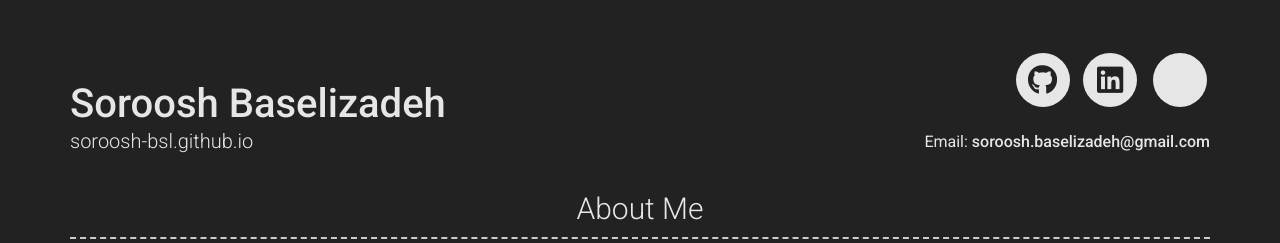
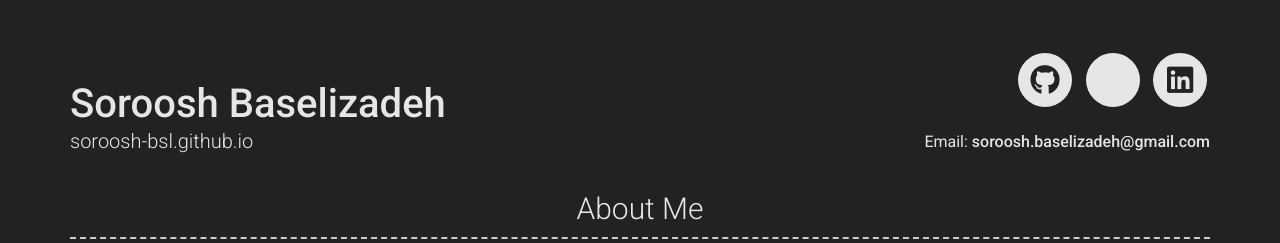
Before and after one commit to Soroosh-Bsl/soroosh-bsl.github.io, a Jekyll site: the page built from index.md, in a window 1280 px wide. Shown: the top 243 px of the page. Built offline with Jekyll 4.4.1, drawn with Linux system fonts in a browser that asks for light colours; nearby versions of some CDN libraries; a style sheet for code colours, icons or effects is not loaded.

Commit message:
header update

```diff
--- a/_config.yml
+++ b/_config.yml
@@ -32,12 +32,13 @@
 #youtube_username: jekyll
 #googleplus_username: +jekyll
 #orcid_username: 0000-0000-0000-0000
+semantic_scholar_username: Soroosh-Baselizadeh/1429835055
 
 # Additional icon links
-additional_links:
-- title: My SemanticScholar
-  icon: ai ai-semantic-scholar ai-4x
-  url: https://www.semanticscholar.org/author/Soroosh-Baselizadeh/1429835055
+#additional_links:
+# - title: My SemanticScholar
+#  icon: ai ai-semantic-scholar ai-4x
+#  url: https://www.semanticscholar.org/author/Soroosh-Baselizadeh/1429835055
 # - title: another link
 #   icon: font awesome brand icon name (eg. fab fa-twitter) (https://fontawesome.com/icons?d=gallery&s=brands&m=free)
 #   url: Link url (eg. https://google.com)
--- a/_includes/header.html
+++ b/_includes/header.html
@@ -1,3 +1,4 @@
+<link rel="stylesheet" href="https://cdn.jsdelivr.net/gh/jpswalsh/academicons@1/css/academicons.min.css">
 <div class="container header-contianer">
   <div class="row">
     <div class="col-xs-12 col-sm-6 col-md-6 col-lg-8 header-left">
@@ -31,6 +32,20 @@
           <li>
             <a target="_blank" href="https://github.com/{{ site.github_username| cgi_escape | escape }}" class="button button--sacnite button--round-l">
               <i class="fab fa-github" title="My Github"></i>
+            </a>
+          </li>
+        {%- endif -%}
+        {%- if site.semantic_scholar_username -%}
+          <li>
+            <a target="_blank" href="https://www.semanticscholar.org/author/{{ site.github_username| cgi_escape | escape }}" class="button button--sacnite button--round-l">
+              <i class="ai ai-semantic-scholar ai-4x" title="My Semantic Scholar"></i>
+            </a>
+          </li>
+        {%- endif -%}
+        {%- if site.google_scholar_username -%}
+          <li>
+            <a target="_blank" href="https://scholar.google.com/citations?hl=en&user={{ site.github_username| cgi_escape | escape }}" class="button button--sacnite button--round-l">
+              <i class="ai ai-google-scholar ai-4x" title="My Google Scholar"></i>
             </a>
           </li>
         {%- endif -%}
--- a/_layouts/default.html
+++ b/_layouts/default.html
@@ -1,5 +1,4 @@
 <!DOCTYPE html>
-<link rel="stylesheet" href="https://cdn.jsdelivr.net/gh/jpswalsh/academicons@1/css/academicons.min.css">
 <html lang="{{ page.lang | default: site.lang | default: 'en' }}">
 
 {%- include head.html -%}
```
=-=-=
Write out every line of the entries above exactly, and omit their pictures.

**RESULT OF THE EXERCISE**.
Before and after one commit to Soroosh-Bsl/soroosh-bsl.github.io, a Jekyll site: the page built from index.md, in a window 1280 px wide. Shown: the top 243 px of the page. Built offline with Jekyll 4.4.1, drawn with Linux system fonts in a browser that asks for light colours; nearby versions of some CDN libraries; a style sheet for code colours, icons or effects is not loaded.

Commit message:
header update

```diff
--- a/_config.yml
+++ b/_config.yml
@@ -32,12 +32,13 @@
 #youtube_username: jekyll
 #googleplus_username: +jekyll
 #orcid_username: 0000-0000-0000-0000
+semantic_scholar_username: Soroosh-Baselizadeh/1429835055
 
 # Additional icon links
-additional_links:
-- title: My SemanticScholar
-  icon: ai ai-semantic-scholar ai-4x
-  url: https://www.semanticscholar.org/author/Soroosh-Baselizadeh/1429835055
+#additional_links:
+# - title: My SemanticScholar
+#  icon: ai ai-semantic-scholar ai-4x
+#  url: https://www.semanticscholar.org/author/Soroosh-Baselizadeh/1429835055
 # - title: another link
 #   icon: font awesome brand icon name (eg. fab fa-twitter) (https://fontawesome.com/icons?d=gallery&s=brands&m=free)
 #   url: Link url (eg. https://google.com)
--- a/_includes/header.html
+++ b/_includes/header.html
@@ -1,3 +1,4 @@
+<link rel="stylesheet" href="https://cdn.jsdelivr.net/gh/jpswalsh/academicons@1/css/academicons.min.css">
 <div class="container header-contianer">
   <div class="row">
     <div class="col-xs-12 col-sm-6 col-md-6 col-lg-8 header-left">
@@ -31,6 +32,20 @@
           <li>
             <a target="_blank" href="https://github.com/{{ site.github_username| cgi_escape | escape }}" class="button button--sacnite button--round-l">
               <i class="fab fa-github" title="My Github"></i>
+            </a>
+          </li>
+        {%- endif -%}
+        {%- if site.semantic_scholar_username -%}
+          <li>
+            <a target="_blank" href="https://www.semanticscholar.org/author/{{ site.github_username| cgi_escape | escape }}" class="button button--sacnite button--round-l">
+              <i class="ai ai-semantic-scholar ai-4x" title="My Semantic Scholar"></i>
+            </a>
+          </li>
+        {%- endif -%}
+        {%- if site.google_scholar_username -%}
+          <li>
+            <a target="_blank" href="https://scholar.google.com/citations?hl=en&user={{ site.github_username| cgi_escape | escape }}" class="button button--sacnite button--round-l">
+              <i class="ai ai-google-scholar ai-4x" title="My Google Scholar"></i>
             </a>
           </li>
         {%- endif -%}
--- a/_layouts/default.html
+++ b/_layouts/default.html
@@ -1,5 +1,4 @@
 <!DOCTYPE html>
-<link rel="stylesheet" href="https://cdn.jsdelivr.net/gh/jpswalsh/academicons@1/css/academicons.min.css">
 <html lang="{{ page.lang | default: site.lang | default: 'en' }}">
 
 {%- include head.html -%}
```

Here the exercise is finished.